PROBLEM:
Every entry is to be written out word for word.

Before-and-after change records:
>>

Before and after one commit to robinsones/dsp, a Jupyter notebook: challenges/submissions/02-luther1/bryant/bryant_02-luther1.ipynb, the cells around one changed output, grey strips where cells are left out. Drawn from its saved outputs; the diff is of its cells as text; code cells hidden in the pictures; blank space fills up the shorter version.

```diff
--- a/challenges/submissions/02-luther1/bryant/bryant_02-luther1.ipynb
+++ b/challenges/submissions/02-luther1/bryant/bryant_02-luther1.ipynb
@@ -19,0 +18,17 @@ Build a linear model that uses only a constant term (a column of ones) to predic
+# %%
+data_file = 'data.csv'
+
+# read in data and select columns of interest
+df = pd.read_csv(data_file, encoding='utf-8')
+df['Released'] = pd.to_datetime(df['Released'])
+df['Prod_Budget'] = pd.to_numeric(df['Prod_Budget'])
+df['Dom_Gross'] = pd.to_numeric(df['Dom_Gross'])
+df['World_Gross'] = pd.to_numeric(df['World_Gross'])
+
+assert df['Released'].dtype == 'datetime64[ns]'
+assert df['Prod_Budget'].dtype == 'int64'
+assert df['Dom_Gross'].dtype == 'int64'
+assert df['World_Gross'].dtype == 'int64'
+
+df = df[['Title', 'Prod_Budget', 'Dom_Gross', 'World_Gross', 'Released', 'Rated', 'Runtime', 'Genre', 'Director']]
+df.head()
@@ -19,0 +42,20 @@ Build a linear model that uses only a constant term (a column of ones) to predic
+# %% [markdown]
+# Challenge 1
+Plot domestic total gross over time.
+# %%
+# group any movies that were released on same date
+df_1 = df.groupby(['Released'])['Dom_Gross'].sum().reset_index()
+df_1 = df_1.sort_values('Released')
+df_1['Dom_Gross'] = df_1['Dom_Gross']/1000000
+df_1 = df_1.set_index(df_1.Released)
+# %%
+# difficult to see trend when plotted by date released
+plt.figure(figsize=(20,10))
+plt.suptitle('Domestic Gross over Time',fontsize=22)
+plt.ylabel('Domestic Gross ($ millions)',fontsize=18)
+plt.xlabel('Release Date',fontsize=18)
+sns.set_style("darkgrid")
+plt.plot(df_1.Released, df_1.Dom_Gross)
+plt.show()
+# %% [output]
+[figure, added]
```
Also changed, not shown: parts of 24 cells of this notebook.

<<

TASK RESPONSE:
Before and after one commit to robinsones/dsp, a Jupyter notebook: challenges/submissions/02-luther1/bryant/bryant_02-luther1.ipynb, the cells around one changed output, grey strips where cells are left out. Drawn from its saved outputs; the diff is of its cells as text; code cells hidden in the pictures; blank space fills up the shorter version.

```diff
--- a/challenges/submissions/02-luther1/bryant/bryant_02-luther1.ipynb
+++ b/challenges/submissions/02-luther1/bryant/bryant_02-luther1.ipynb
@@ -19,0 +18,17 @@ Build a linear model that uses only a constant term (a column of ones) to predic
+# %%
+data_file = 'data.csv'
+
+# read in data and select columns of interest
+df = pd.read_csv(data_file, encoding='utf-8')
+df['Released'] = pd.to_datetime(df['Released'])
+df['Prod_Budget'] = pd.to_numeric(df['Prod_Budget'])
+df['Dom_Gross'] = pd.to_numeric(df['Dom_Gross'])
+df['World_Gross'] = pd.to_numeric(df['World_Gross'])
+
+assert df['Released'].dtype == 'datetime64[ns]'
+assert df['Prod_Budget'].dtype == 'int64'
+assert df['Dom_Gross'].dtype == 'int64'
+assert df['World_Gross'].dtype == 'int64'
+
+df = df[['Title', 'Prod_Budget', 'Dom_Gross', 'World_Gross', 'Released', 'Rated', 'Runtime', 'Genre', 'Director']]
+df.head()
@@ -19,0 +42,20 @@ Build a linear model that uses only a constant term (a column of ones) to predic
+# %% [markdown]
+# Challenge 1
+Plot domestic total gross over time.
+# %%
+# group any movies that were released on same date
+df_1 = df.groupby(['Released'])['Dom_Gross'].sum().reset_index()
+df_1 = df_1.sort_values('Released')
+df_1['Dom_Gross'] = df_1['Dom_Gross']/1000000
+df_1 = df_1.set_index(df_1.Released)
+# %%
+# difficult to see trend when plotted by date released
+plt.figure(figsize=(20,10))
+plt.suptitle('Domestic Gross over Time',fontsize=22)
+plt.ylabel('Domestic Gross ($ millions)',fontsize=18)
+plt.xlabel('Release Date',fontsize=18)
+sns.set_style("darkgrid")
+plt.plot(df_1.Released, df_1.Dom_Gross)
+plt.show()
+# %% [output]
+[figure, added]
```
Also changed, not shown: parts of 24 cells of this notebook.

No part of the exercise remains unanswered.